PROBLEM REQUIREMENTS:
Return all lines from the listing below that include the word "skills".

AVAILABLE DATA:
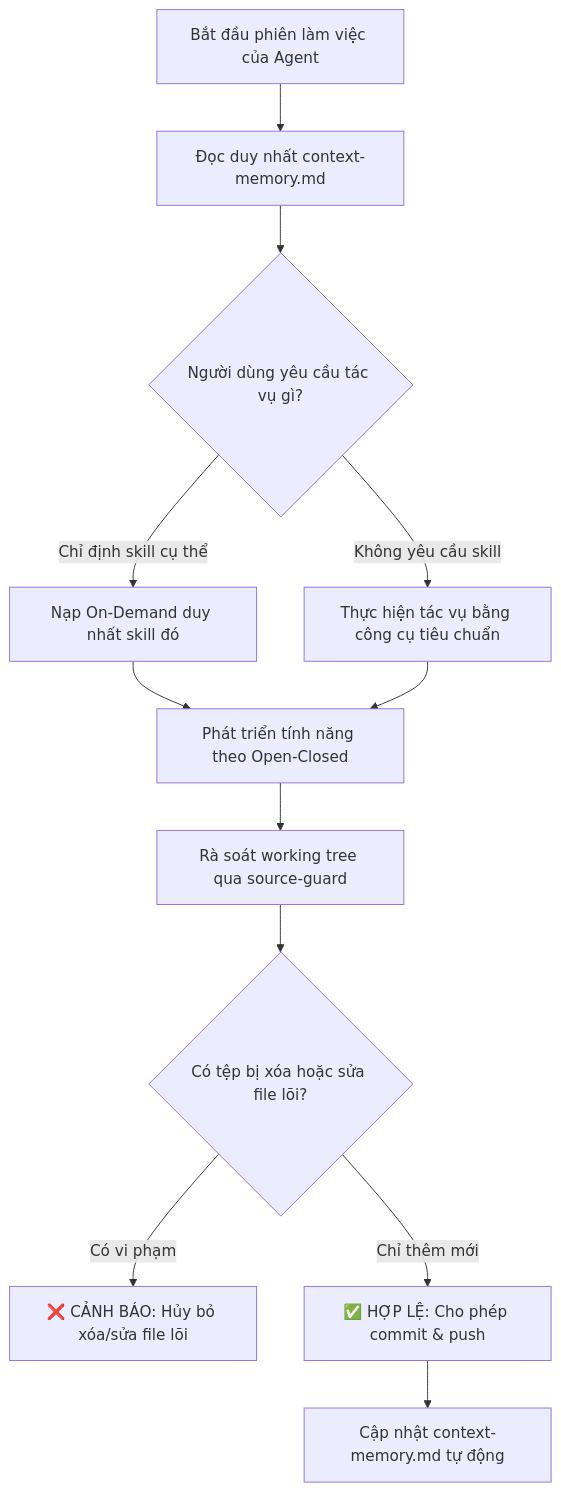
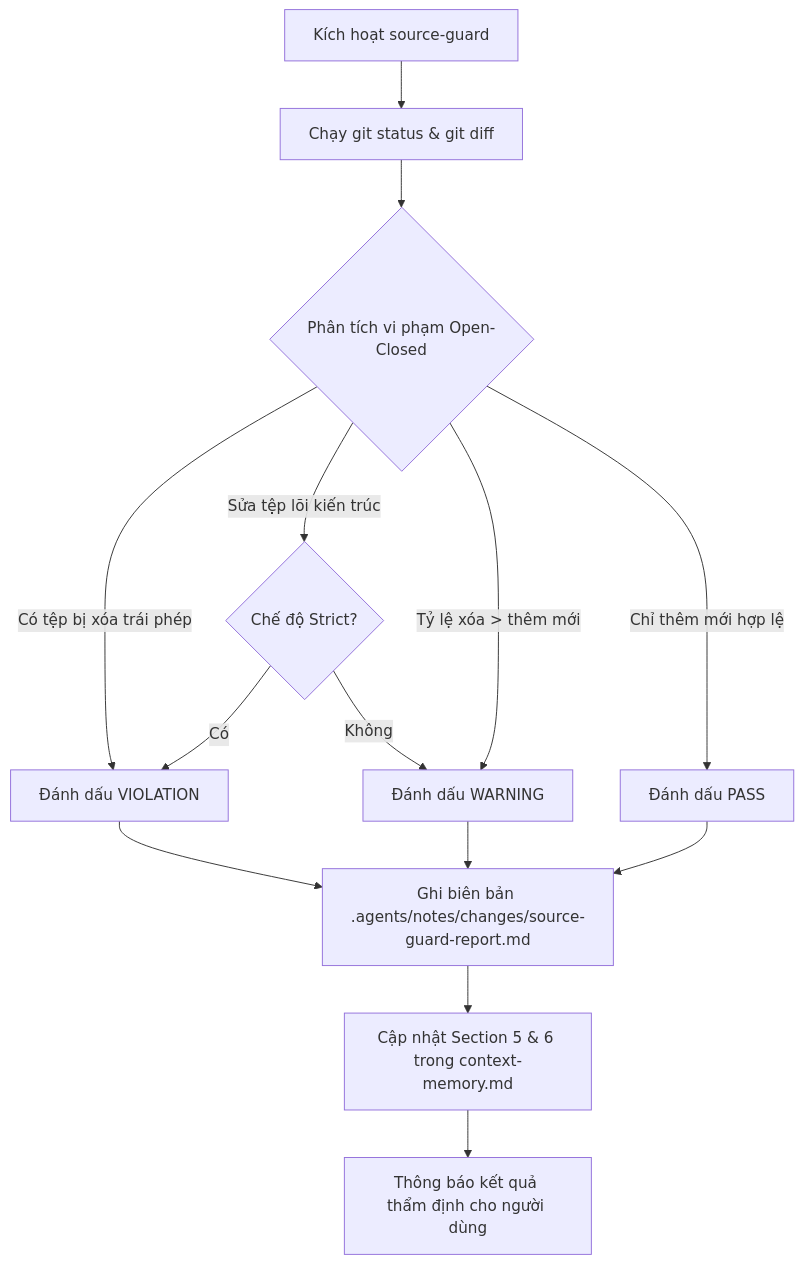
Before and after one commit to ThienleDuc/GDMAS: the diagram in .claude/skills/source-guard/SKILL.md, drawn with Mermaid. The commit also changed other lines of this file and 41 other files, not shown here.

First line of the commit message:
chore(skills): tái cấu trúc toàn bộ kỹ năng sang tài liệu hướng dẫn agent đơn tệp

````diff
--- a/.claude/skills/source-guard/SKILL.md
+++ b/.claude/skills/source-guard/SKILL.md
@@ -24,17 +25,15 @@
 ```mermaid
 flowchart TD
-    A[Bắt đầu phiên làm việc của Agent] --> B[Đọc duy nhất context-memory.md]
-    B --> C{Người dùng yêu cầu tác vụ gì?}
+    A[Kích hoạt source-guard] --> B[Chạy git status & git diff]
+    B --> C{Phân tích vi phạm Open-Closed}
+    C -- Có tệp bị xóa trái phép --> D[Đánh dấu VIOLATION]
+    C -- Sửa tệp lõi kiến trúc --> E{Chế độ Strict?}
+    E -- Có --> D
+    E -- Không --> F[Đánh dấu WARNING]
+    C -- Tỷ lệ xóa > thêm mới --> F
+    C -- Chỉ thêm mới hợp lệ --> G[Đánh dấu PASS]
     
-    C -- Chỉ định skill cụ thể --> D[Nạp On-Demand duy nhất skill đó]
-    C -- Không yêu cầu skill --> E[Thực hiện tác vụ bằng công cụ tiêu chuẩn]
-    
-    D & E --> F[Phát triển tính năng theo Open-Closed]
-    F --> G[Rà soát working tree qua source-guard]
-    
-    G --> H{Có tệp bị xóa hoặc sửa file lõi?}
-    H -- Có vi phạm --> I[❌ CẢNH BÁO: Hủy bỏ xóa/sửa file lõi]
-    H -- Chỉ thêm mới --> J[✅ HỢP LỆ: Cho phép commit & push]
-    
-    J --> K[Cập nhật context-memory.md tự động]
+    D & F & G --> H[Ghi biên bản .agents/notes/changes/source-guard-report.md]
+    H --> I[Cập nhật Section 5 & 6 trong context-memory.md]
+    I --> J[Thông báo kết quả thẩm định cho người dùng]
 ```
````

EXPECTED ANSWER:
Before and after one commit to ThienleDuc/GDMAS: the diagram in .claude/skills/source-guard/SKILL.md, drawn with Mermaid. The commit also changed other lines of this file and 41 other files, not shown here.
chore(skills): tái cấu trúc toàn bộ kỹ năng sang tài liệu hướng dẫn agent đơn tệp
--- a/.claude/skills/source-guard/SKILL.md
+++ b/.claude/skills/source-guard/SKILL.md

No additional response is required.